This article takes a long historical perspective on the Silk Road, attempting to see it from a Chinese point of view. It focuses on five themes that figure in the Chinese imagination of the Silk Road, all rooted in China’s history. These include influences that came to China via the Silk Road in prehistoric and early historic times, patterns of military expansion of Chinese power in the Western regions, the threat of invasion from the northern and north-western frontiers, commercial exchanges and individual travel. Individuals journeyed across the Silk Road for diplomatic, military, commercial and sometimes religious reasons and the various themes overlap to some extent. Some myths are also dispelled: first, the Silk Road was not one route but many; second, other commodities besides silk travelled along it and third, the maritime Silk Road should also be included in the concept. Under Mongol rule, the route was at times an unbroken corridor between East and West on which many people travelled in both directions. When the Mongol empire broke up, travel overland was restricted again, which may have been why China took to the seas in the Ming. At present, China is building a New Silk Road to connect with the rest of the world in a more integrated way than ever before. The focus of this article is on establishing the patterns of the past in the hopes that it will contribute to the discussion of whether these patterns will be repeated in the present or if we are in completely uncharted territory.

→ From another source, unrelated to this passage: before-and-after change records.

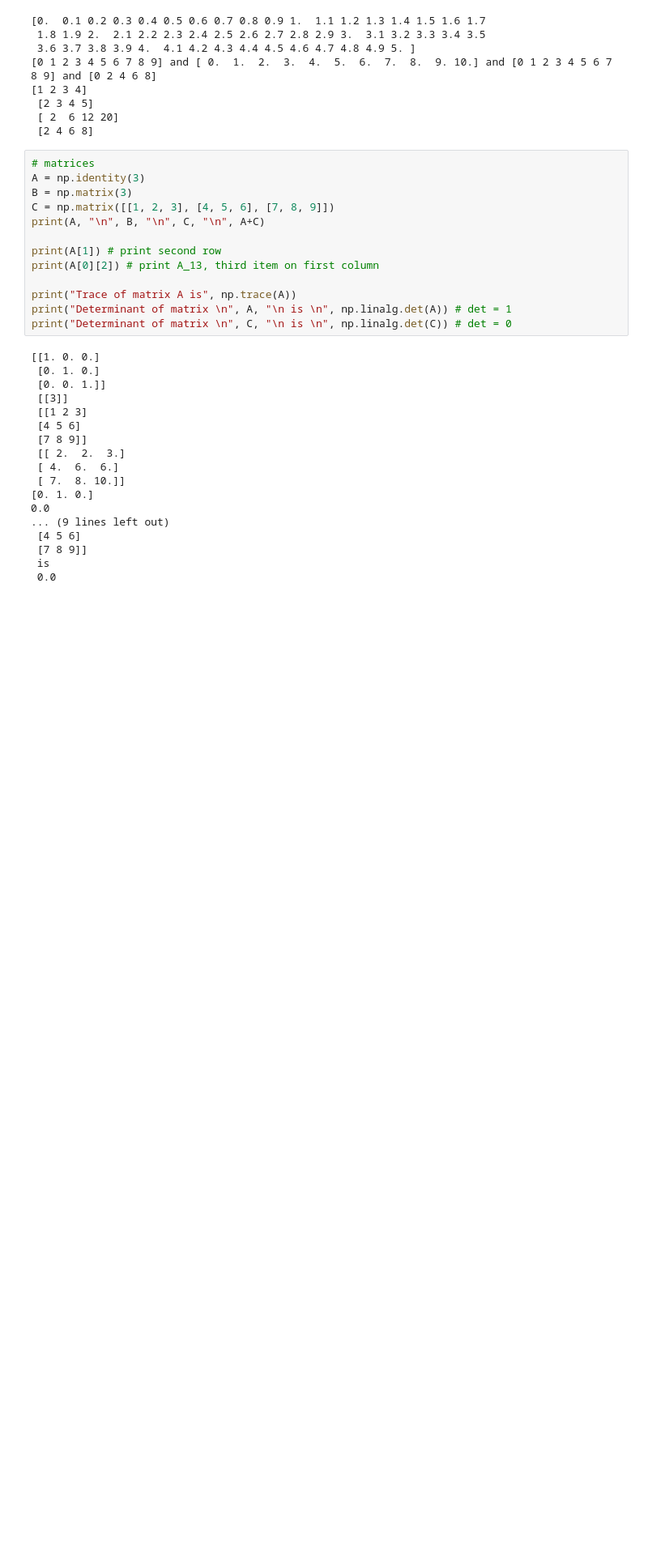
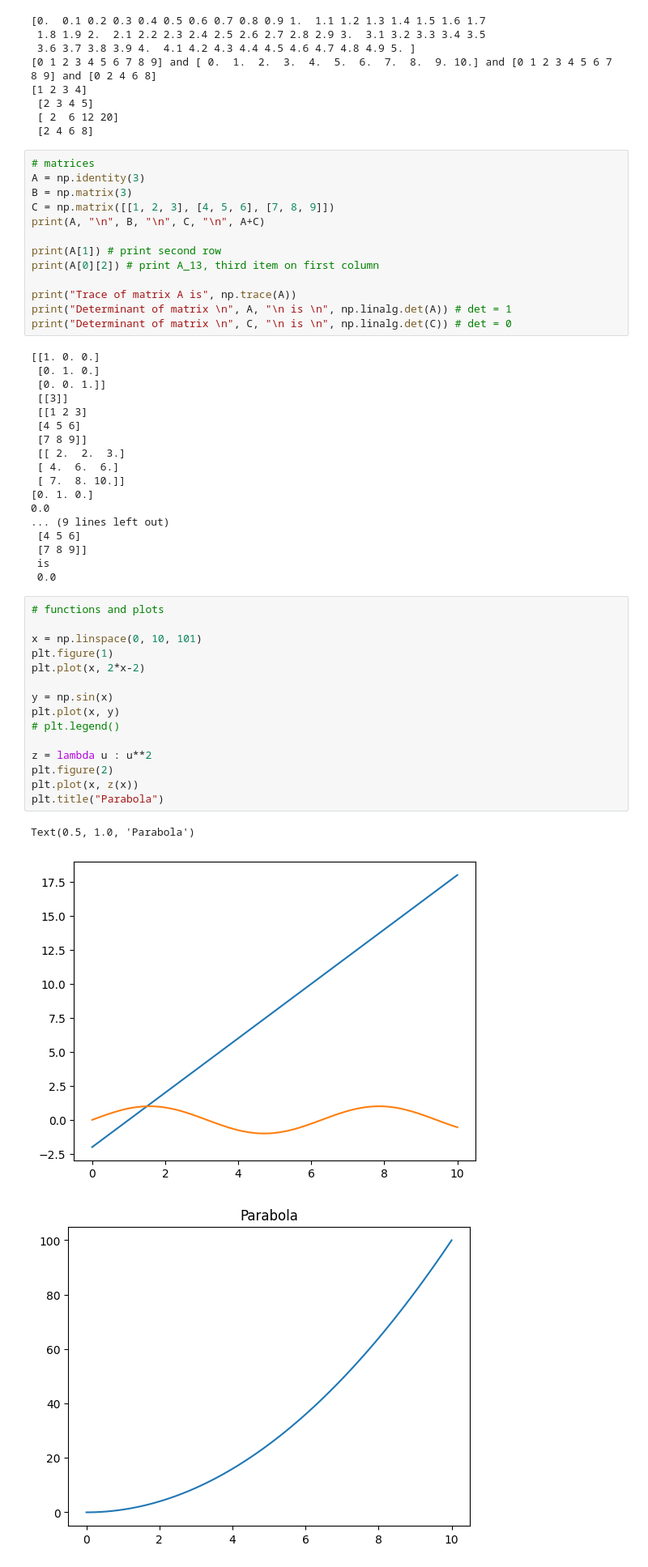
Before and after one commit to janhelfenstein/0-Code, a Jupyter notebook: python-refresher2.ipynb, the cells around one changed output. Shown at 81% size. Cells and saved outputs as stored; diff of their text form; blank space fills up the shorter version.

```diff
--- a/python-refresher2.ipynb
+++ b/python-refresher2.ipynb
@@ -120,3 +125,22 @@ print("Determinant of matrix \n", C, "\n is \n", np.linalg.det(C)) # det = 0
  [7 8 9]]
  is
  0.0
+# %%
+# functions and plots
+
+x = np.linspace(0, 10, 101)
+plt.figure(1)
+plt.plot(x, 2*x-2)
+
+y = np.sin(x)
+plt.plot(x, y)
+# plt.legend()
+
+z = lambda u : u**2
+plt.figure(2)
+plt.plot(x, z(x))
+plt.title("Parabola")
+# %% [output]
+Text(0.5, 1.0, 'Parabola')
+[figure, added]
+[figure, added]
```
Also changed, not shown: parts of 6 cells of this notebook, 1 other file.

This article argues that the Security Dilemma can in fact be abolished by integrating the militaries into one common global organisation, possibly under one common command. The existence and workings of North Atlantic Treaty Organization (NATO) are an approximate example of this ideal in a geographically limited space. For illustrating this argument, this article discusses the logic of the Prisoners Dilemma, as the intellectual model underlying the Security Dilemma, and proposes an alternative version of the Prisoners Dilemma. It is then argued that the Security Dilemma only persists in a politically and economically ever farther integrated world because the international militaries are not integrated and hence partial anarchy persists at least in the military realm. The solution to remaining international conflicts, such as arguably one between NATO and Russia recently, would be to expand NATO to include “threatening” states’ militaries until all militaries are joined in a global organisation, a truly global NATO. Finally, revised non-violent functions for NATO, as well as a global welfare state and an early warning system for civil wars, are proposed and discussed.
Cambridge Journal of Eurasian Studies E-ISSN: 2514-4634